What I didn’t count on was being stuck in Maputo for 5 days, 4 days longer than I needed to realise it wasn’t all that I had built it up to be. I also went there straight from a 2 week stay in SA, so the shops didn’t seem so exciting as they could have been had I arrived hungry for a shop, just any shop I could spend some money in.


It’s not that Maputo is a bad place but it is too much of a combination of South Africa and any other big African city and to me has less of the uniquely Mozambican charm that is found up in the north. Too many people speak English, the big restaurants are all South African chains and it costs way more for a meal than at the same place in SA. The city also has more of a grimy feel to it and there is a dangerousness that seems to have been borrowed from its neighbouring capital, Joburg.


But there were some good places. The Pensao Martins where we stayed from the second night was clean and well kept and the restaurant behind, Restaurant Rimini, makes great pizzas, and, as we discovered on the last day, have a daily buffet lunch special during the week. The pool is clean and welcoming except on weekends which seem to be reserved for kiddie’s parties. There is plenty of seafood to be found, if you eat it. And there is free wireless hot spots almost everywhere!
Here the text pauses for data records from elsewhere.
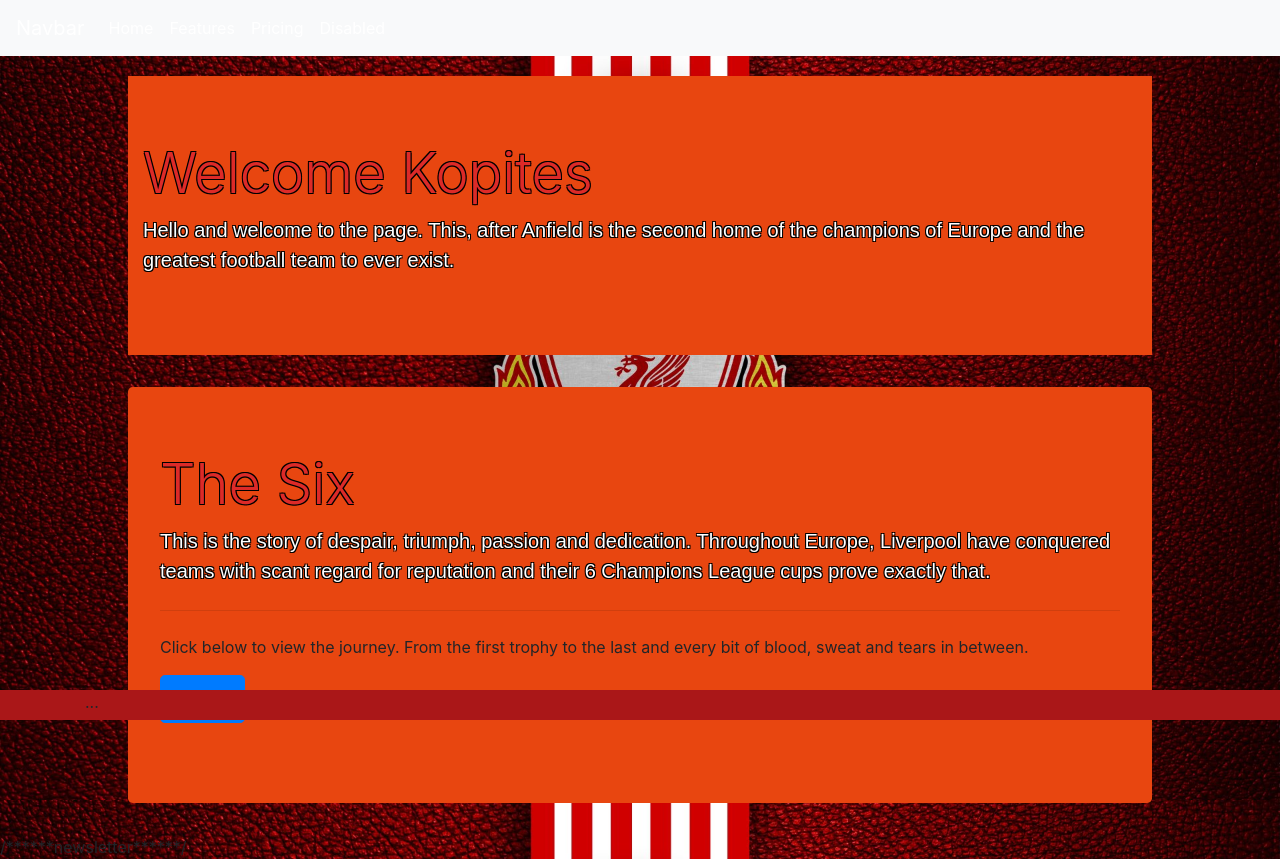
Repository: DalyAD/allez-2
Page: index.html
The author's editor kept a record of every edit. The page is drawn from the files as they stood at one moment, then again after the next edit.
The browser window is 1280 px wide. The pictures show the whole page.
Backgrounds fixed to the window are drawn as part of the page.

Above is the page before.

After the next edit:
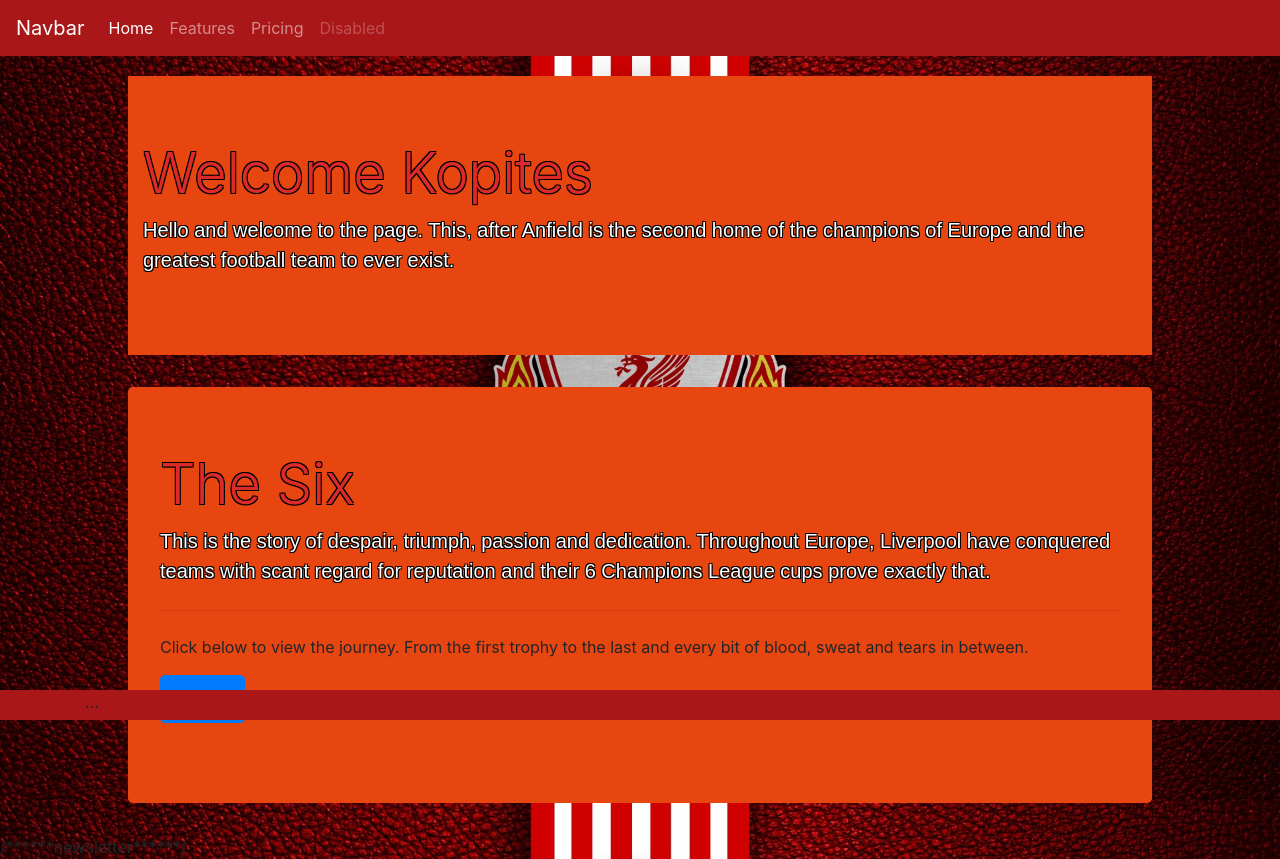
The edit:
--- a/index.html
+++ b/index.html
@@ -13,7 +13,7 @@
 
 <body>
     <header>
-        <nav class="navbar navbar-expand-lg navbar-light bg-light">
+        <nav class="navbar navbar-expand-lg navbar-dark">
             <a class="navbar-brand" href="index.html">Navbar</a>
             <button class="navbar-toggler" type="button" data-toggle="collapse" data-target="#navbarNavAltMarkup" aria-controls="navbarNavAltMarkup" aria-expanded="false" aria-label="Toggle navigation">
                 <span class="navbar-toggler-icon"></span>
It’s just a pity about the prices – a taxi costs double than in Nampula, the DVD’s sold on the street, same thing, drinks and food is costly, at times more so than in SA and accommodation doesn’t come cheap either. It is strange that this is the case in such a poor country. In Nampula I can understand some costs, as certain goods need to be transported a long way to get there and there is less competition but why is Maputo, which has so much more access to goods, more expensive? One has to wonder, is it the fact that it is the capital and more people earn more money there, is it that there are more tourists around, and they tend to push the prices up or are we all just being ripped off?

Although the typical island holiday involves nothing much more than lying on the beach, taking dips in the sea, and eating and drinking, there does seems an inordinate amount of planning that goes into perfecting the deserted island holiday.
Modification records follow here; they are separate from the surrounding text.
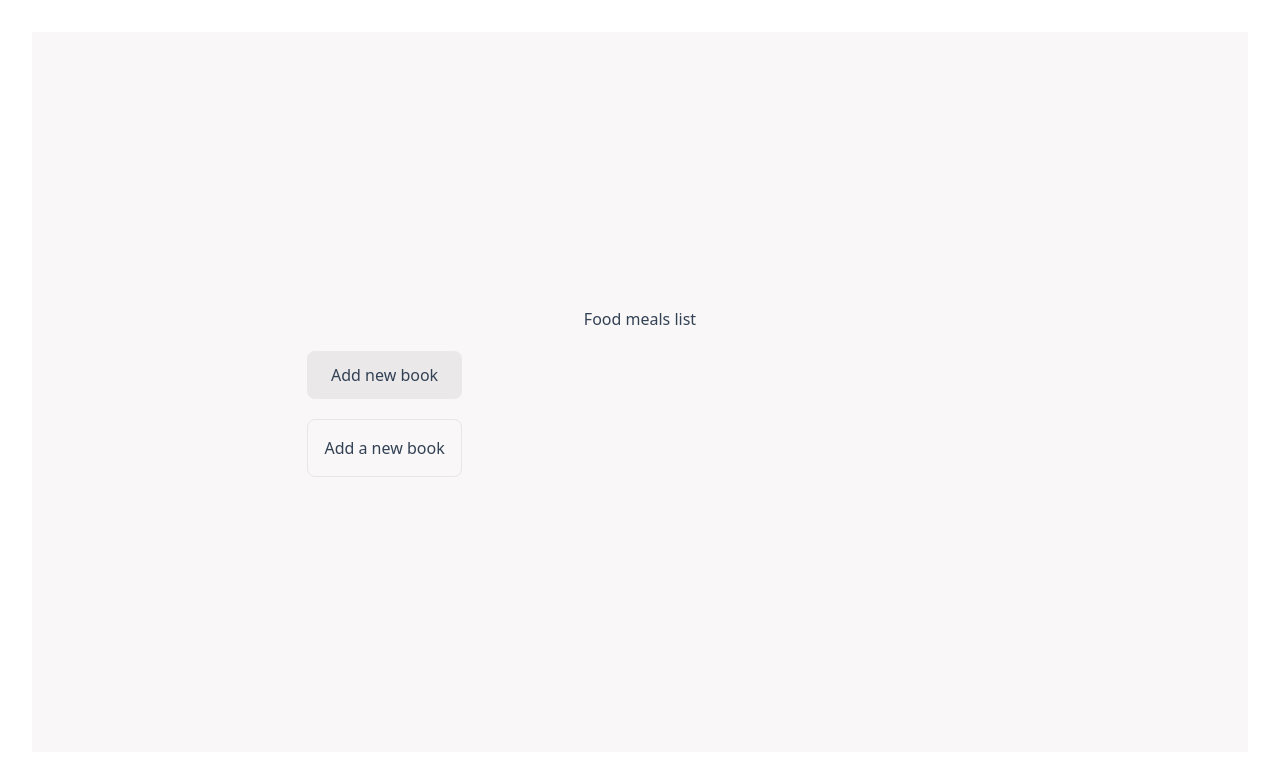
Repository: Vasil1001/fullstack-nutrition-tracker
Page: / (app in frontend/)
An editor plug-in stored every save of this project. The page is shown before and after the next save, followed by the edit.
The browser window is 1280 px wide. The pictures show the whole page.
The page's requests for data from a server got no answer. The project was rebuilt for these pictures with package versions that can differ from the ones it lists, and the page was loaded fresh each time. No one was signed in, and anything a server would have sent is missing. Also part of the build but not shown: frontend/vite.config.js, frontend/src/pages/Add.jsx, frontend/src/pages/Update.jsx.

Above is the page before, as saved 2023-05-21 19:08:50.

### frontend/src/App.jsx
import { useState } from 'react'
import reactLogo from './assets/react.svg'
import viteLogo from '/vite.svg'
import './App.css'
import { BrowserRouter, Routes, Route } from 'react-router-dom'
import Books from './pages/Books'
import Add from './pages/Add'
import Update from './pages/Update'

function App() {
  return (
    <div className="bg-[#f9f7f7]">
      <div className="max-w-screen mx-auto flex min-h-screen flex-col justify-center xl:w-10/12  ">
        <BrowserRouter>
          <Routes>
            <Route path="/" element={<Books />} />
            <Route path="/add" element={<Add />} />
            <Route path="/update" element={<Update />} />
          </Routes>
        </BrowserRouter>
      </div>
    </div>
  )
}

export default App

### frontend/src/pages/Books.jsx
import axios, { Axios } from 'axios'
import React, { useEffect, useState } from 'react'
import { Link } from 'react-router-dom'

export default function Books() {
  const [books, setBooks] = React.useState([])

  //   const fetchBooks = async () => {
  //     const response = await fetch('http://localhost:8080/books')
  //     const data = await response.json()
  //     setBooks(data)
  //     console.log(data)
  //   }

  useEffect(() => {
    async function fetchAllBooks() {
      try {
        const response = await axios.get('http://localhost:8080/books')
        setBooks(response.data)
        console.log(response)
      } catch (error) {
        console.log(error)
      }
    }
    fetchAllBooks()
  }, [])

  return (
    <div className="mx-auto items-center justify-center text-slate-700">
      <h1>Food meals list</h1>
      <div className="mx-auto grid grid-cols-4 gap-4">
        <button className="col-span-1 mt-5 rounded-lg bg-[#eae8e8] p-3  hover:bg-[#d5d5d5]">
          <Link to="/add">Add new book</Link>
        </button>
      </div>

      <div className="mx-auto mt-5 grid grid-cols-4 items-center justify-center gap-4">
        <button className="min-h-full rounded-lg border border-[#e1e0e0]bg-[#eae8e8] p-4 hover:bg-[#d5d5d5]">
          <Link to="/add">Add a new book</Link>
        </button>
        {books.map((book) => (
          <div className="flex flex-col rounded-lg border border-[#e1e0e0] bg-[#e8e8e8] p-4" key={book.id}>
            {book.cover && <img src={book.cover} alt={book.title} className="h-[250px] w-[200px] bg-emerald-400 object-cover" />}
            <h1 className="mt-2 text-lg">{book.title}</h1>
            <p>{book.desc}</p>
            <span>{book.price}</span>
            <div className="flex flex-col gap-2 mt-2">
              <button className="bg-[#f9f7f7] rounded-lg shadow-sm border hover:border-gray-300">Update</button>
              <button className="bg-[#f9f7f7] rounded-lg shadow-sm border  hover:border-red-200">Delete</button>
            </div>
          </div>
        ))}
      </div>
    </div>
  )
}

### frontend/tailwind.config.js
/** @type {import('tailwindcss').Config} */
export default {
  content: [
    "./index.html",
    "./src/**/*.{js,ts,jsx,tsx}",
  ],
  theme: {
    extend: {},
  },
  plugins: [require("tailwindcss-animate")],
}

Loaded but not shown: frontend/index.html (common file); frontend/src/main.jsx (common file); frontend/src/index.css (common file); frontend/src/App.css (common file)

After the next save:
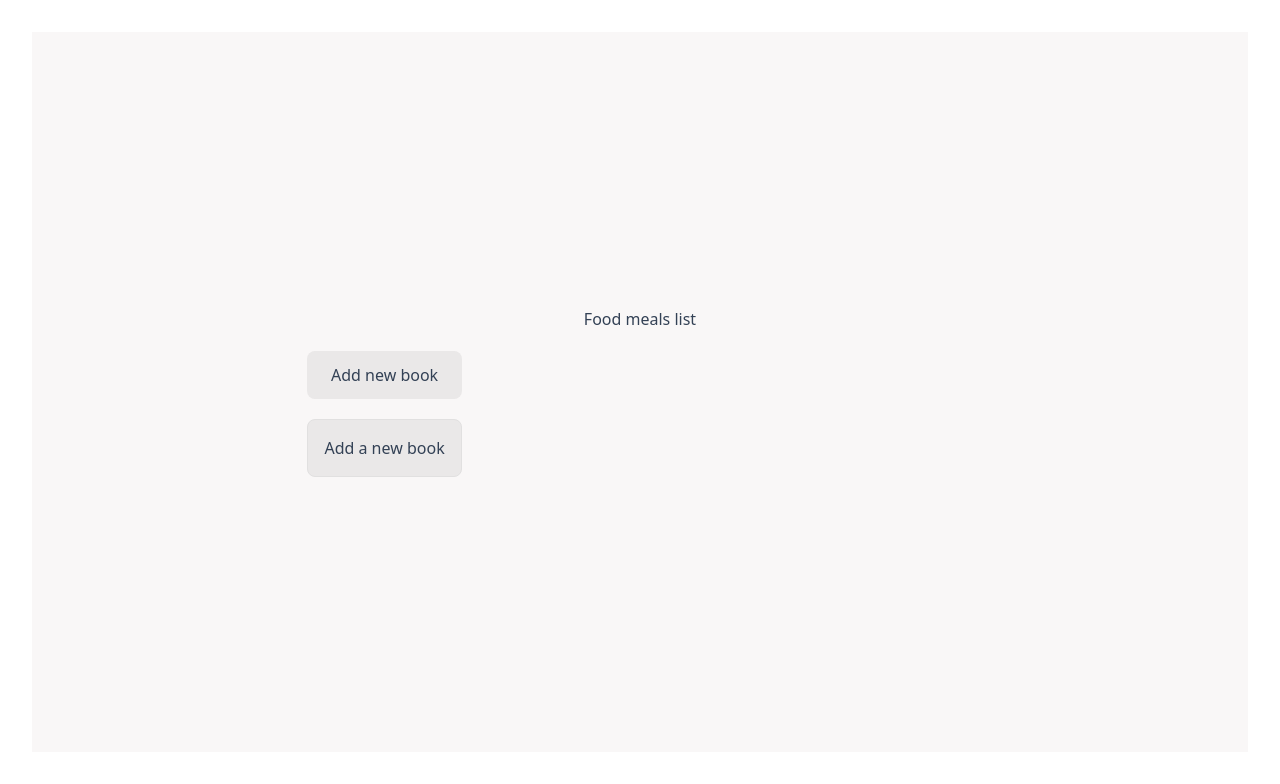
Saved 7 s later.
--- a/frontend/src/pages/Books.jsx
+++ b/frontend/src/pages/Books.jsx
@@ -35,7 +35,7 @@ export default function Books() {
       </div>
 
       <div className="mx-auto mt-5 grid grid-cols-4 items-center justify-center gap-4">
-        <button className="min-h-full rounded-lg border border-[#e1e0e0]bg-[#eae8e8] p-4 hover:bg-[#d5d5d5]">
+        <button className="min-h-full rounded-lg border border-[#e1e0e0] bg-[#eae8e8] p-4 hover:bg-[#e8e8e8]">
           <Link to="/add">Add a new book</Link>
         </button>
         {books.map((book) => (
I am of course so used to my own needs on the island that to start thinking about what others want is a bit of work.


So, it is both exciting and labour intensive planning a group trip to a paradise island.

First off, I needed to convince people to come. Now that was big surprise number one because I thought most people would jump at the opportunity to get out of the city and into the middle of the ocean. They did, BUT the time wasn’t right, they couldn’t get off work, they weren’t sure about the journey, they weren’t feeling up to it etc etc. I did feel a bit odd giving a sales pitch for a free holiday that most people only dream of.
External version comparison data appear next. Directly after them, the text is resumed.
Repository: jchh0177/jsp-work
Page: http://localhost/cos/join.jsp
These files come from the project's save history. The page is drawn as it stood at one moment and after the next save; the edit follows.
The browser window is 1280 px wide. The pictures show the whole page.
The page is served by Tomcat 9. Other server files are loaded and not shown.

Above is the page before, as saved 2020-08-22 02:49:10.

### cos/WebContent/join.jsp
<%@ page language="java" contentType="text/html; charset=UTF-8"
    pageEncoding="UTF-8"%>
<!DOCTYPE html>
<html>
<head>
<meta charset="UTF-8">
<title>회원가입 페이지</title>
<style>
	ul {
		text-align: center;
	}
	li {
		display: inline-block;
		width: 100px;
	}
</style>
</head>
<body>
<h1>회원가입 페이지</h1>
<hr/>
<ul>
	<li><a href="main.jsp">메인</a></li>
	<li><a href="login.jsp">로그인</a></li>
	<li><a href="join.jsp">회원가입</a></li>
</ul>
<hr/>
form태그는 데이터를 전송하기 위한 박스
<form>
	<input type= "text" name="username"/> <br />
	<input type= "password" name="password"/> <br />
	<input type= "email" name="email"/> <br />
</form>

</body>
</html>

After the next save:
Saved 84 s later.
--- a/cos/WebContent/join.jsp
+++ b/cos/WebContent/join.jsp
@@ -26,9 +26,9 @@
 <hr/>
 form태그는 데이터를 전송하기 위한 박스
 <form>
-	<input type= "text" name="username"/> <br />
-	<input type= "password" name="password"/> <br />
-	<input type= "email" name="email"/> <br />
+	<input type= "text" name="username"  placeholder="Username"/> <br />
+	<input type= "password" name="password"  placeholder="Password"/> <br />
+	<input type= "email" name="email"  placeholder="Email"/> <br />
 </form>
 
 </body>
Once we had everyone on board I had to organise fuel for the boat, gas for the stove and fridge on the island, fuel for the car journey and drinking water. This was quite tricky until I actually knew the numbers.

Next, food and refreshments – this involves the biggest shopping trolley and the ability to ward off the temptation to buy enough for a few months rather than days. There is some switch in our brains that tells us we need this and this and more of this…

Drinks of course are important to all, and I think we had a few returns to the shop to buy more over the course of the day before departure – lucky we did cause seems we drank it all!

While all this is going on, the guys at the coast camp have been informed of our trip and are hopefully doing essential stuff like checking the boat, making sure the skipper will be there when we need to leave etc….  as it turned out the boat was out of oil and somebody forgot to mention that the snorkel gear had moved from the island to the river camp, but we made a plan and survived.

The biggest mission of all was convincing all island goers that we should leave earliest in the morning to get the road journey over with and once that was done, to actually get everyone packed and on the road by the designated time – we almost made it, only 1 hour out….

It is all made much easier by the fact that we have tents and beds and lamps and kitchen goods on the islands already so after the fuel and the food and the fun loving crowd, all we need pack is personal items of clothing and a game or two if someone remembers …